Over the past few years, Ford has invested heavily in EVs, and all signs pointed to that being a solid business move. In fact, many studies have shown that most – if not a large portion – of Americans have thought about purchasing an all-electric vehicle in the past, with many of them considering a Blue Oval model. However, skyrocketing raw materials prices have since sent the cost of EVs soaring, which has dampened that enthusiasm tremendously. As a result, Ford has since pushed back its goals of producing 600k EVs annually by 2024 and two million by 2026, with both chairman Bill Ford and CEO Jim Farley noting that the mere topic of EVs has become politicized – and it isn’t alone, as GM recently scaled back its EV pickup production plans, too. Now, a new poll from Yahoo Finance and Ipsos paints an even grimmer picture.
Even as EV sales continue to grow, this new poll found that many consumers are still concerned about the same things that has kept them from considering an EV for some time now – charging infrastructure, range, and cost chiefly among them. However, the poll – which garnered data from 1,025 Americans in late September and early October – found that 57 percent said they aren’t likely to buy an EV when it comes time to make their next vehicle purchase, compared to the 31 percent that are “likely” to and 11 percent who are undecided.
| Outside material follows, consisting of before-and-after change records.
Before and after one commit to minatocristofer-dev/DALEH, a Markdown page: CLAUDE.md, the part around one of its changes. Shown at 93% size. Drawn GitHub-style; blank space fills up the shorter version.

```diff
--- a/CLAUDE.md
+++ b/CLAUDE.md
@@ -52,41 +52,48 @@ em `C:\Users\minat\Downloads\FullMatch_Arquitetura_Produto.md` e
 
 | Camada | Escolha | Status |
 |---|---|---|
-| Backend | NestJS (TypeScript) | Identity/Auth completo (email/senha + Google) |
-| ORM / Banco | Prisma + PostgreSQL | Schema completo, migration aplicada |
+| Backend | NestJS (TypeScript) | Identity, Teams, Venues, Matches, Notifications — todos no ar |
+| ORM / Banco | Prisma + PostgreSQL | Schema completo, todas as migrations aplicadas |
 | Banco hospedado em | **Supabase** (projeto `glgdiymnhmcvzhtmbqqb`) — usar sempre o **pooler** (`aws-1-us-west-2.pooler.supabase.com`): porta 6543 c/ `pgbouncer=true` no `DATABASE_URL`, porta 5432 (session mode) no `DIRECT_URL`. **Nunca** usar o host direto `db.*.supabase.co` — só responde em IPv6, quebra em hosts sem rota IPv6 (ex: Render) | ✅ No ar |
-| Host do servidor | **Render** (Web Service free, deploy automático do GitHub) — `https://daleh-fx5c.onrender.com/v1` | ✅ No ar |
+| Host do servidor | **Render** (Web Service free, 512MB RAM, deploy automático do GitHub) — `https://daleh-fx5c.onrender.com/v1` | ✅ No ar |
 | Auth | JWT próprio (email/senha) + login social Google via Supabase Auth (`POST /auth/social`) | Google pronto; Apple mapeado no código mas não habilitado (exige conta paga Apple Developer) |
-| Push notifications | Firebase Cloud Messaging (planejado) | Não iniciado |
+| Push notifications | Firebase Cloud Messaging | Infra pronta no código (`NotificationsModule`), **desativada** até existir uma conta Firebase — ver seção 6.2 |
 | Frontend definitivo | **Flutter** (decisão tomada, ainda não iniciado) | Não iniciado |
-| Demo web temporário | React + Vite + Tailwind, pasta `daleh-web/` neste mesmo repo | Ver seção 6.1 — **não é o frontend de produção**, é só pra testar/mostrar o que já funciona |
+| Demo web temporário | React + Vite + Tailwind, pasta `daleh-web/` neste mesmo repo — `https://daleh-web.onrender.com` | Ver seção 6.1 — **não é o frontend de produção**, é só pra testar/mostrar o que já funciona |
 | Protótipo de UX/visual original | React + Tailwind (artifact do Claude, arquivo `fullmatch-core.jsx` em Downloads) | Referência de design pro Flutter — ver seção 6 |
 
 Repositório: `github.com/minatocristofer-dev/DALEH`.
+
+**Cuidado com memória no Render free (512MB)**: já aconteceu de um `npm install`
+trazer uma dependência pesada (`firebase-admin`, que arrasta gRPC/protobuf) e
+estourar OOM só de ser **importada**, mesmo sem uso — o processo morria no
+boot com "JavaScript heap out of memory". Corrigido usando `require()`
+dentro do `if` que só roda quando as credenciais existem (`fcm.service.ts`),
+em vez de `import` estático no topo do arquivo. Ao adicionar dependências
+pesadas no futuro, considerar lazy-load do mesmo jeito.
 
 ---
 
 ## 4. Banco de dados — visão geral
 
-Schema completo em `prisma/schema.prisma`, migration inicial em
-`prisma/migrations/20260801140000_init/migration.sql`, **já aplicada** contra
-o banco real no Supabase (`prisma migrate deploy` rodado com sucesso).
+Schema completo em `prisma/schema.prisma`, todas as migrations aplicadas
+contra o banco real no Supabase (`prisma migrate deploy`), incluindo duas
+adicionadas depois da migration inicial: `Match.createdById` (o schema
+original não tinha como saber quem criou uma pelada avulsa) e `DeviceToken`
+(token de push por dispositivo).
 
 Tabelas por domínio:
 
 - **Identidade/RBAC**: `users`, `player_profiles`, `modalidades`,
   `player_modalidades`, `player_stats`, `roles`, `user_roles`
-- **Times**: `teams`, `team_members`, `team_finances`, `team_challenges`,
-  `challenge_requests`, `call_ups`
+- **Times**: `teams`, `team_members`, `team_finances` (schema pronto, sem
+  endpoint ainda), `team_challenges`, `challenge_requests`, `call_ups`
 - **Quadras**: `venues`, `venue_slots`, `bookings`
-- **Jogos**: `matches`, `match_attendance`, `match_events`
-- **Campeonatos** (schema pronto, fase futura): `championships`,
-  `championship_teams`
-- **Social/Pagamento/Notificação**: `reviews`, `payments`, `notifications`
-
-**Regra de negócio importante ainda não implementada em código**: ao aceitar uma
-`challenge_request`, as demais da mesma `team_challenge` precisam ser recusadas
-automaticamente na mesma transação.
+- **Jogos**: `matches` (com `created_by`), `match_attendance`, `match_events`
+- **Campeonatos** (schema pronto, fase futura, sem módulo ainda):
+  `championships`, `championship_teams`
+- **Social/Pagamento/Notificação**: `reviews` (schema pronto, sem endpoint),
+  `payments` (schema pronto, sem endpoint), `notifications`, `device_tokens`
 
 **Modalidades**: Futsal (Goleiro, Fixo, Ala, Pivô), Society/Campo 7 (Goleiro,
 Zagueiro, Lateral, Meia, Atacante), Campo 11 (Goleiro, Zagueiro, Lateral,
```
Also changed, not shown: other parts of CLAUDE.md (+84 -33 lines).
The news is worse for Ford, specifically, however – when asked which brand of EV they might consider, 30 percent of respondents indicated that Toyota is their top choice for an electric vehicle, followed by Tesla at 23 percent, Honda at 20 percent, GM at 15 percent, and Ford at 14 percent.
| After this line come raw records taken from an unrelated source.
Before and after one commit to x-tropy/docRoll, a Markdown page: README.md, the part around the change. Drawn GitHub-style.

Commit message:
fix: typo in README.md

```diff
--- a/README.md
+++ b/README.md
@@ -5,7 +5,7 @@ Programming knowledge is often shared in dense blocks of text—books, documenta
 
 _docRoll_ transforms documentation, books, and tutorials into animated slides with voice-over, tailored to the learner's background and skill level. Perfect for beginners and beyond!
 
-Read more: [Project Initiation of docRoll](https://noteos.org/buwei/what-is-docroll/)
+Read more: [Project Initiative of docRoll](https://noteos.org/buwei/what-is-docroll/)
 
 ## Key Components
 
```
“I think there’s a lot of different factors,” Stephanie Valdez-Streaty, director of industry insights at Cox Automotive, told Yahoo Finance in regard to what’s holding people back from buying an all-electric vehicle. “I think it’s price, it’s infrastructure; I think that range anxiety is really infrastructure anxiety.”